# Is Coordinate Ascent algorithm related to Gibbs Sampling in some way?

I wonder if only me feel there are certain connections between them, I googled it for a long time, but found no where mentioned these two method. But to me, they indeed looked so related, Could anyone help?

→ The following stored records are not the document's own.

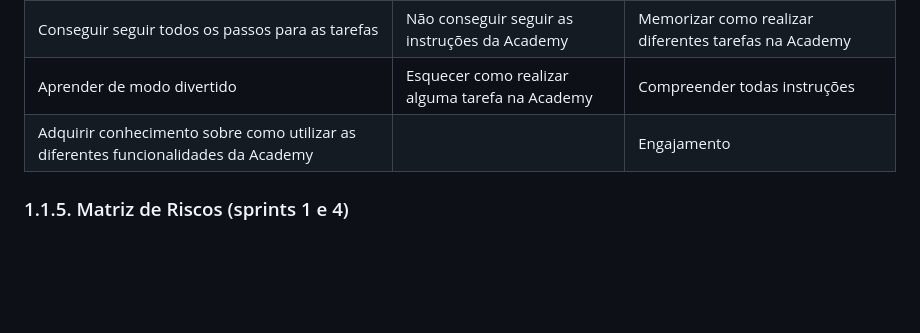
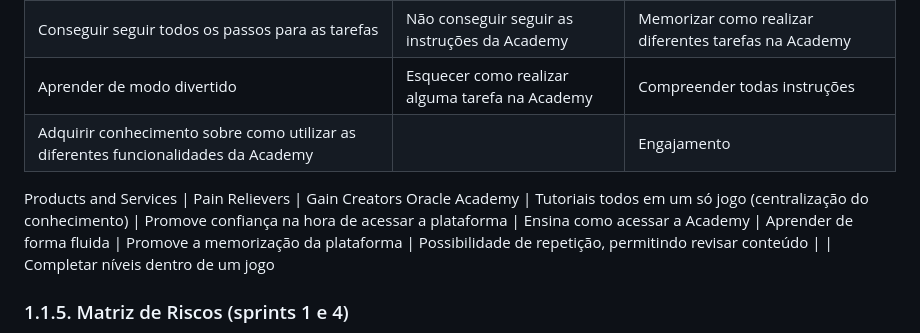
Before and after one commit to cucapcosta/Academy-da-Academy, a Markdown page: document/gdd.md, the part around the change. Rendered like a GitHub page; blank space fills up the shorter version.

```diff
--- a/document/gdd.md
+++ b/document/gdd.md
@@ -59,6 +59,12 @@ Aprender a acessar plataforma da Academy | Não entender como acessar a Academy
 Conseguir seguir todos os passos para as tarefas | Não conseguir seguir as instruções da Academy | Memorizar como realizar diferentes tarefas na Academy
 Aprender de modo divertido | Esquecer como realizar alguma tarefa na Academy | Compreender todas instruções
 Adquirir conhecimento sobre como utilizar as diferentes funcionalidades da Academy | | Engajamento
+
+Products and Services | Pain Relievers | Gain Creators
+Oracle Academy | Tutoriais todos em um só jogo (centralização do conhecimento) | Promove confiança na hora de acessar a plataforma
+| Ensina como acessar a Academy | Aprender de forma fluida
+| Promove a memorização da plataforma | Possibilidade de repetição, permitindo revisar conteúdo
+| | Completar níveis dentro de um jogo
 
 
 
```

The purpose of coordinate ascent is to maximize a function, whereas the purpose of Gibbs sampling is to draw samples from a probability distribution. The two methods are loosely related in the sense that they both fix all coordinates except for the one being updated, and take turns updating the individual coordinates. They differ in that coordinate ascent always steps uphill, whereas Gibbs sampling draws a sample from the marginal distribution. The probability density associated with the new point may be higher or lower than the previous point. If you were to apply coordinate ascent in place of Gibbs sampling, you'd converge to a local mode of the distribution, as in maximum likelihood or MAP estimation (as long as coordinate ascent doesn't get stuck). The sequence of points would no longer be a valid sample from the distribution. It doesn't make sense to talk about applying Gibbs sampling in place of coordinate ascent, because coordinate ascent deals with functions that aren't necessarily probability distributions.

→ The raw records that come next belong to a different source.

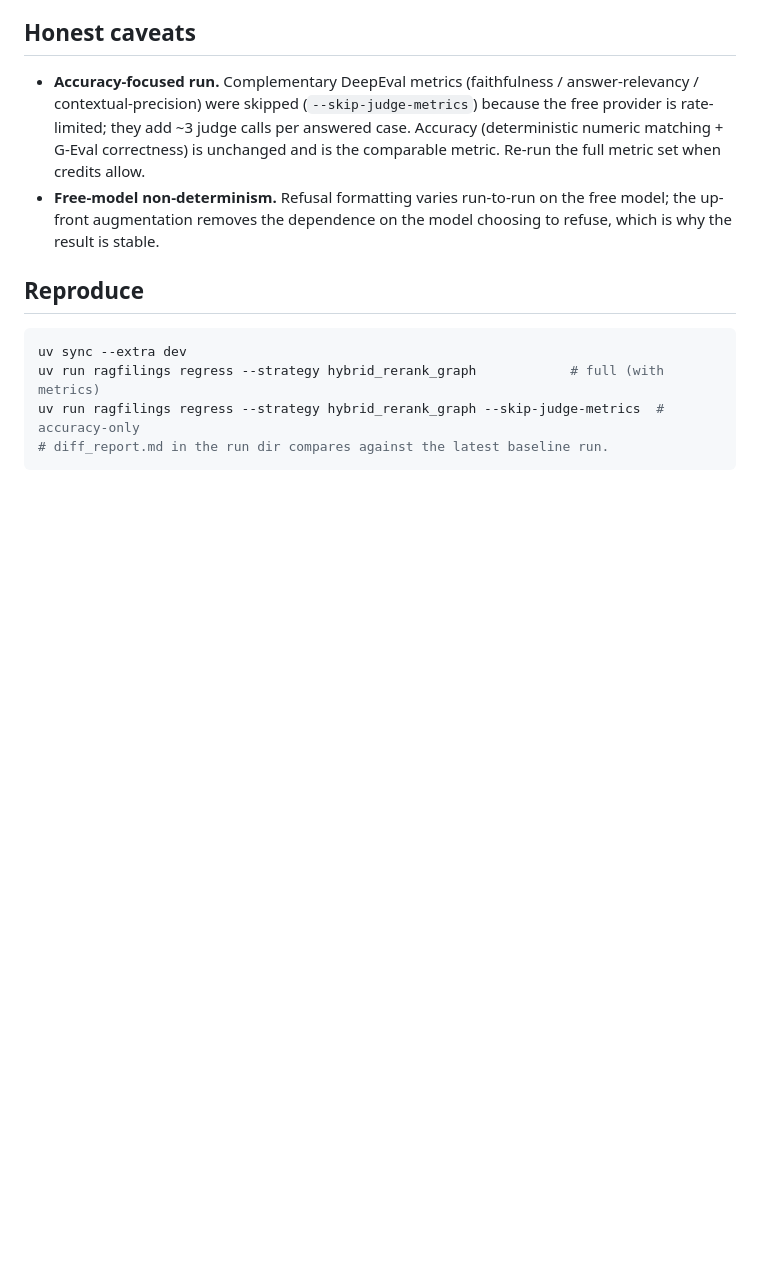
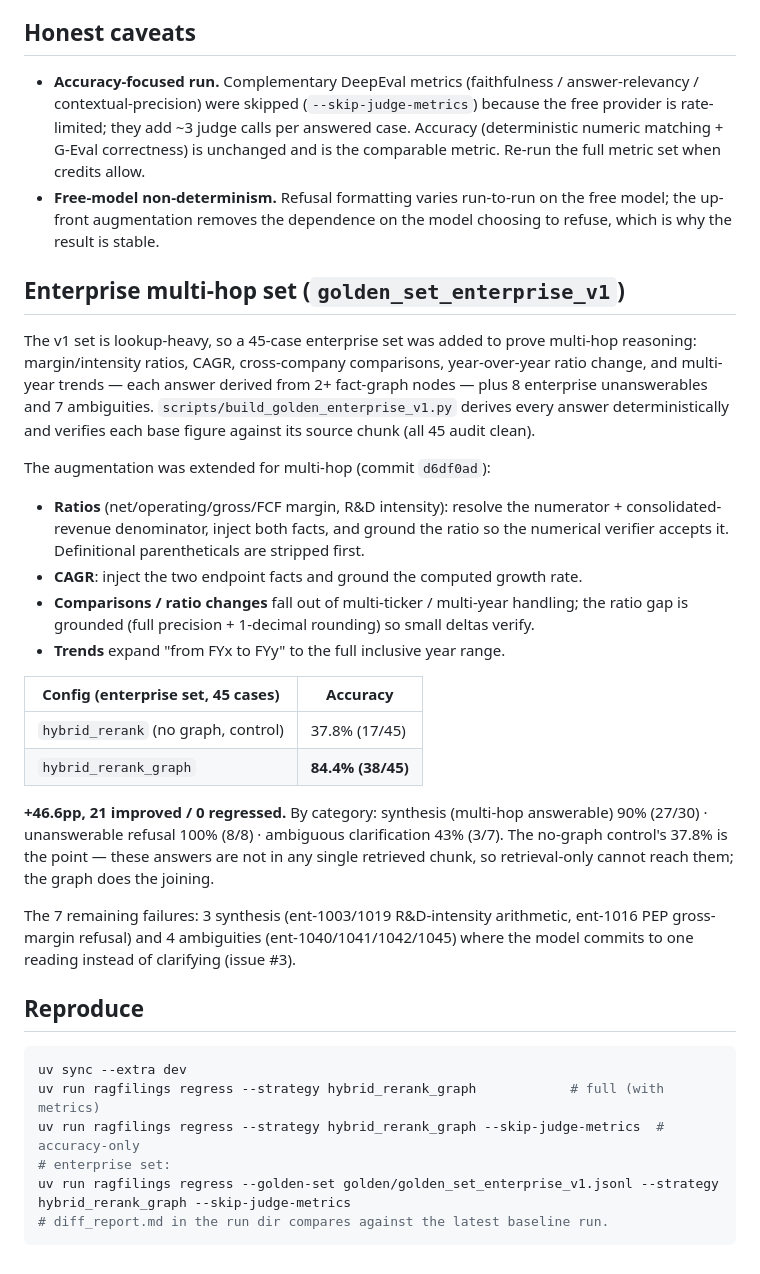
Before and after one commit to Ven-Z8/FreeLance-Potfolio, a Markdown page: p3-rag-filings/docs/graph_augmentation_v1.md, the part around the change. Rendered like a GitHub page; blank space fills up the shorter version.

````diff
--- a/p3-rag-filings/docs/graph_augmentation_v1.md
+++ b/p3-rag-filings/docs/graph_augmentation_v1.md
@@ -109,11 +109,48 @@ None are regressions — every one was already wrong in the baseline.
   free model; the up-front augmentation removes the dependence on the model
   choosing to refuse, which is why the result is stable.
 
+## Enterprise multi-hop set (`golden_set_enterprise_v1`)
+
+The v1 set is lookup-heavy, so a 45-case enterprise set was added to prove
+multi-hop reasoning: margin/intensity ratios, CAGR, cross-company comparisons,
+year-over-year ratio change, and multi-year trends — each answer derived from
+2+ fact-graph nodes — plus 8 enterprise unanswerables and 7 ambiguities.
+`scripts/build_golden_enterprise_v1.py` derives every answer deterministically
+and verifies each base figure against its source chunk (all 45 audit clean).
+
+The augmentation was extended for multi-hop (commit `d6df0ad`):
+- **Ratios** (net/operating/gross/FCF margin, R&D intensity): resolve the
+  numerator + consolidated-revenue denominator, inject both facts, and ground
+  the ratio so the numerical verifier accepts it. Definitional parentheticals
+  are stripped first.
+- **CAGR**: inject the two endpoint facts and ground the computed growth rate.
+- **Comparisons / ratio changes** fall out of multi-ticker / multi-year
+  handling; the ratio gap is grounded (full precision + 1-decimal rounding) so
+  small deltas verify.
+- **Trends** expand "from FYx to FYy" to the full inclusive year range.
+
+| Config (enterprise set, 45 cases) | Accuracy |
+|---|---|
+| `hybrid_rerank` (no graph, control) | 37.8% (17/45) |
+| `hybrid_rerank_graph` | **84.4% (38/45)** |
+
+**+46.6pp, 21 improved / 0 regressed.** By category: synthesis (multi-hop
+answerable) 90% (27/30) · unanswerable refusal 100% (8/8) · ambiguous
+clarification 43% (3/7). The no-graph control's 37.8% is the point — these
+answers are not in any single retrieved chunk, so retrieval-only cannot reach
+them; the graph does the joining.
+
+The 7 remaining failures: 3 synthesis (ent-1003/1019 R&D-intensity arithmetic,
+ent-1016 PEP gross-margin refusal) and 4 ambiguities (ent-1040/1041/1042/1045)
+where the model commits to one reading instead of clarifying (issue #3).
+
 ## Reproduce
 
 ```bash
 uv sync --extra dev
 uv run ragfilings regress --strategy hybrid_rerank_graph            # full (with metrics)
 uv run ragfilings regress --strategy hybrid_rerank_graph --skip-judge-metrics  # accuracy-only
+# enterprise set:
+uv run ragfilings regress --golden-set golden/golden_set_enterprise_v1.jsonl --strategy hybrid_rerank_graph --skip-judge-metrics
 # diff_report.md in the run dir compares against the latest baseline run.
 ```
````
Also changed, not shown: TRACKER.md (+30 -1 lines), p3-rag-filings/CLAUDE.md (+11 -2 lines).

You might also be interested to think about the similarities/differences between Metropolis-Hastings and simulated annealing.